A 13-year observational study tracking the diet and development of COPD in Swedish men published in Thorax Feb. 22 found men who ate five or more servings of fruits and vegetables daily were 35% less likely to develop lung disease than those who ate two or less daily.
A closer look at the participants who currently or formerly smoked and ate five or more servings of produce revealed an even sharper benefit with a reduced risk of 40% and 34% respectively, the research reports.
The risk for developing COPD continued to fall 4% with each additional serving per day of fruits and vegetables that formers smokers self-reported eating and 8% among current smokers, the researchers add.
While apples get all the credit in the adage, pears, green leafy vegetables and peppers also offered significant benefit, the study found.
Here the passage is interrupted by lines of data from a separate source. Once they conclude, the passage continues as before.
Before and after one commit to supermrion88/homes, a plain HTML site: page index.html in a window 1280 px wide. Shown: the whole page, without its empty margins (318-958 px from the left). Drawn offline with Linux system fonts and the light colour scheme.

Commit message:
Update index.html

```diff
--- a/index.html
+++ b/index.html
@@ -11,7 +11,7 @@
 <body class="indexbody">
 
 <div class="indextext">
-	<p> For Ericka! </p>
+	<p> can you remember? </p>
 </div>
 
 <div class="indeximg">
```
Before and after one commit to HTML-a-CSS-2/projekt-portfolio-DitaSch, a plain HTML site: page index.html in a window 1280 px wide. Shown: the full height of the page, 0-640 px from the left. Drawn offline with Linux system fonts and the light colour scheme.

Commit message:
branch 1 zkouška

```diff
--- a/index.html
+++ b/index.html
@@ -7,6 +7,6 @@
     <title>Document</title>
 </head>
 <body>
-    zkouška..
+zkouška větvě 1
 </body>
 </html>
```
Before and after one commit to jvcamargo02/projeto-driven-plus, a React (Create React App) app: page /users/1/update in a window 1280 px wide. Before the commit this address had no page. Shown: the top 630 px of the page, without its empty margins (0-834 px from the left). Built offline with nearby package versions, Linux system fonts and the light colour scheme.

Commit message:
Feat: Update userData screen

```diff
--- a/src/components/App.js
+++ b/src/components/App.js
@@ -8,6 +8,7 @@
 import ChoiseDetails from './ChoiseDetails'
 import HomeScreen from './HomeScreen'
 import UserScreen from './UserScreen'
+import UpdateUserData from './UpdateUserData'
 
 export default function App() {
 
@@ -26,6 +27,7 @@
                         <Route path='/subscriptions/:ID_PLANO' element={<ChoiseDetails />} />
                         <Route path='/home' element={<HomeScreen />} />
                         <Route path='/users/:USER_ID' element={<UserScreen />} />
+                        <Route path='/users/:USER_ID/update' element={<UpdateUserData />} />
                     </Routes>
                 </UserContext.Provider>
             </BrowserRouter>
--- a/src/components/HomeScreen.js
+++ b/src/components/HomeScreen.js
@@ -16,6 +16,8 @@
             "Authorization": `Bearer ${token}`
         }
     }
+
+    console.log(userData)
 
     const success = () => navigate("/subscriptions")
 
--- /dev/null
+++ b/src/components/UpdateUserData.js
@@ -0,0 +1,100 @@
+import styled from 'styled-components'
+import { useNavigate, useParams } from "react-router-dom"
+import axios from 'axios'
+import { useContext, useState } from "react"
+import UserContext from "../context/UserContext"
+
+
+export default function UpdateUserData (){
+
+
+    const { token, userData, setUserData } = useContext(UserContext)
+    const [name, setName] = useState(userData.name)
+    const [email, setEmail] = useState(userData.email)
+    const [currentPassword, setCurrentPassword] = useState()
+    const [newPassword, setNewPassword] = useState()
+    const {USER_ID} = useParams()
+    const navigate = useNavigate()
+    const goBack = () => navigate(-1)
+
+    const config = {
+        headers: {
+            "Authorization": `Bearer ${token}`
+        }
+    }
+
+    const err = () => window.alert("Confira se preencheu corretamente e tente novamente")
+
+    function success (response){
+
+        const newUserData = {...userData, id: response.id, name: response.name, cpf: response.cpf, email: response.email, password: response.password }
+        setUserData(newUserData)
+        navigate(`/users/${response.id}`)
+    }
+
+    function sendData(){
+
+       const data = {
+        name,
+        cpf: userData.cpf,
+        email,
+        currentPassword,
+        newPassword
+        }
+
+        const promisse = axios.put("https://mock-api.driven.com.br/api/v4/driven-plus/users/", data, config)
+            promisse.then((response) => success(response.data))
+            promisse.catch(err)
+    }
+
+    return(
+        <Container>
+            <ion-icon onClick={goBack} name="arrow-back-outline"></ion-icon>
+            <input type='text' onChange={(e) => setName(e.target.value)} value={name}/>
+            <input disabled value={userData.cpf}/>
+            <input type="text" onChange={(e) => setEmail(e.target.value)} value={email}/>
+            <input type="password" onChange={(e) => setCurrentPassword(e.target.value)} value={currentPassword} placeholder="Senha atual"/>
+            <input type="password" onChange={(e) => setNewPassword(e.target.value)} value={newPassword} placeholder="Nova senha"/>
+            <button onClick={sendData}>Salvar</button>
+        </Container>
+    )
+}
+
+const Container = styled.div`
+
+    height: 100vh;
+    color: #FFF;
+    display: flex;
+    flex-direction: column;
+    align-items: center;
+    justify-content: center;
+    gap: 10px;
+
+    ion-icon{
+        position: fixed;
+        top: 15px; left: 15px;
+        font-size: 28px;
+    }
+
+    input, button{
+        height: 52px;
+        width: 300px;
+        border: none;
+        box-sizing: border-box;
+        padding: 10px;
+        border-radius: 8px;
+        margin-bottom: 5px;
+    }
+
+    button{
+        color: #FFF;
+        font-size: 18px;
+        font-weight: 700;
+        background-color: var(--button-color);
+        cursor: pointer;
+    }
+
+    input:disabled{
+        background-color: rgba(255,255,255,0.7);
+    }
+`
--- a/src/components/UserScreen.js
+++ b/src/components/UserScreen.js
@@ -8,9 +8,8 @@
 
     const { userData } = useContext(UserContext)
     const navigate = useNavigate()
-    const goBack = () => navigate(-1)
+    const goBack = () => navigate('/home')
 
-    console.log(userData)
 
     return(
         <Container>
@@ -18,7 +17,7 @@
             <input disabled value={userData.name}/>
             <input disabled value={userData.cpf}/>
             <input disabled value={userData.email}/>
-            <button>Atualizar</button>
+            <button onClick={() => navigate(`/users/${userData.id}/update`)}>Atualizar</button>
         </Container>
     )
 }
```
However, it added, the same cannot be said for berries, bananas, citrus fruits, cruciferous vegetables, root vegetables, tomatoes, onions, garlic and green peas.
Reflecting on their findings, the researchers hypothesized that the antioxidants in the fruits and vegetables reduced the impact of smoking as a trigger for oxidative stress and inflammation, which contribute to COPD development.
Because the study is observational, no firm conclusions can be drawn to support definitive courses of action or recommendations, public health advocates emphasize in an editorial that the journal also published the same day.
However, they add, because the benefits of a diet rich in fruits and vegetables are so widely recognized beyond their potential impact on COPD, “there is nothing to be lost by acting now” on the study’s findings.
“We would argue that clinicians should consider the potential benefits of a healthy diet in promoting lung health, and advocate optimizing intake of fruits and vegetables, especially in smokers who are unable to stop smoking,” they say.